Not a member yet?
Already a member?

If clauses with se: Italian grammar lesson 39

Sign up for free to mark this post as completed.
Sign up for free to bookmark this post.
Sign up for free for a printer-friendly version.
To practice this grammar topic, take Lesson 39 of Ripeti Con Me!

Table of Contents

If clauses

In today’s short lesson, we’re going to learn something very important and common in Italian: if clauses with se. You might be wondering what we’re talking about. Well, an “if clause” is a phrase that indicates a condition and is usually followed by a phrase that refers to a consequence. There are many different types of “if clauses”. For now, we’re only going to focus on the easiest ones: the ones that refer to realistic hypotheses. Before we go into detail in Italian, let’s have a look at some “if clauses” in English.

  • If it rains, people don’t go to the beach.
  • If you heat ice, it melts.
  • If you talk to me like that, I won’t come.
  • If we get there late, we’ll miss the train.

As you can see, the “if clause” indicates the condition, the other clause refers to the consequence.

If clauses Italian

If clauses with se

In Italian, instead of “if” we use the short word se. If you spot this tiny word, you’ll know people are talking about a hypothetical situation. As we said, we’re going to focus on realistic hypotheses.
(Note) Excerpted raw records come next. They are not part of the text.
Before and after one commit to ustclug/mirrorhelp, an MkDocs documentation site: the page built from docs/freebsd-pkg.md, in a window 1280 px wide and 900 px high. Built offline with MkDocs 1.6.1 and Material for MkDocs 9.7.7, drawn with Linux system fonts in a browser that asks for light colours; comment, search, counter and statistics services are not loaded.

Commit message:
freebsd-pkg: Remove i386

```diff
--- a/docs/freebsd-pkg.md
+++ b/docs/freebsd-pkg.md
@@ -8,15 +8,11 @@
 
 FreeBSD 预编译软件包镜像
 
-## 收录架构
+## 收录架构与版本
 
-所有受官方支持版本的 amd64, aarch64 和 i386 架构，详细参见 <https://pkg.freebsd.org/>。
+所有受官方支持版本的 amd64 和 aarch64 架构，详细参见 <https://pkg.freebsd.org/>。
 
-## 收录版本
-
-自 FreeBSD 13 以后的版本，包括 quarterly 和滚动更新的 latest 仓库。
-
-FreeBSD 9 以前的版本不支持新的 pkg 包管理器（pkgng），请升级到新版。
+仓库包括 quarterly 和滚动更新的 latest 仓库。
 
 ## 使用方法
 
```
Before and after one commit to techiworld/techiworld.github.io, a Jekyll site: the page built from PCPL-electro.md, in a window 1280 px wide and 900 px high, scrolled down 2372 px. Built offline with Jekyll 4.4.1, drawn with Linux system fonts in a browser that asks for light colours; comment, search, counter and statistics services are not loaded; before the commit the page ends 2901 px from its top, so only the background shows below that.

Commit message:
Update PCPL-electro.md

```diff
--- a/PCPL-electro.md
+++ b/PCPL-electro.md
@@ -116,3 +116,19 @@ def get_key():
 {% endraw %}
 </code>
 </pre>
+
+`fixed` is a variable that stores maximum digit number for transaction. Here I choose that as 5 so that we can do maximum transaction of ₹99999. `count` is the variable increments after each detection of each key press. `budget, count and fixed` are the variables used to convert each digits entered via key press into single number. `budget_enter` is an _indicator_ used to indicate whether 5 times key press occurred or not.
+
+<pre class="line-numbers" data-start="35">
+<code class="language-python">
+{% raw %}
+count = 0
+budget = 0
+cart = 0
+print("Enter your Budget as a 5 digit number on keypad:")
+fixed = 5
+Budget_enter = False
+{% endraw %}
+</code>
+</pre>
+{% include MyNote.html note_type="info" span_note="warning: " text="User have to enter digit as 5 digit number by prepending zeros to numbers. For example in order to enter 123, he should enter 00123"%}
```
There are four different combinations. We’ll first look at the structures and we’ll then give you examples for you to understand.

1. Se + present indicative + present indicative

Conditional Clauses in Italian

2. Se + present indicative + future indicative

3. Se + future indicative + future indicative

4. Se + present tense + imperative

We use these four combinations to talk about something that’s either happening in the present, or that will surely happen soon/has a high chance of happening. It’s up to you to choose which one you’ll use, depending on what you’re referring to.

If clauses with se

Se: examples

We’re going to go in order, so make sure you check what we just explained.

1. Se non capisci, te lo spiego.
If you don’t understand, I explain it to you.

2. Se non studio, non passerò l’esame.
If I don’t study, I won’t pass the exam.

3. Se non verrà, non le parlerò piu.
If she doesn’t come, I won’t speak to her again.

4. Se vai al supermercato, comprami la pasta.
If you go to the supermarket, buy me some pasta.

Se if clauses

Se is often used together with altrimenti (else, otherwise).

To practice this grammar topic, take Lesson 39 of Ripeti Con Me!

Leave a Reply

Share on facebook
Share on twitter
Share on linkedin
Share on pinterest
Share on reddit

You might also like...

How to say “I like” in Italian? Learn the grammar with simple rules and examples and practice with audio lessons.
How to learn Italian irregular verbs and articles? Good question! Learning Italian irregular verbs and articles takes time but it’s totally feasible. Here’s all you need: Good memory Good attitude...
Italian words ending in vowels Before we give you a more insightful explanation, let’s review some grammatical rules concerning nouns (things, people, ideas) and adjectives (words describing nouns). They might...
How to use "proprio" in Italian? Learn the grammar with simple rules and examples and practice with audio lessons.

Get my free updates in your mailbox...

Join
0 +
subscribers!
You may easily unsubscribe at any time.
stefano 1

Go premium

stefano

Join for free

square e1554257578857 o5t21enzk19ssqmyyki2t2qt4nafhx9jqsvgu870u8
What would you like to see on FluentSimple?

This form is anonymous. ;)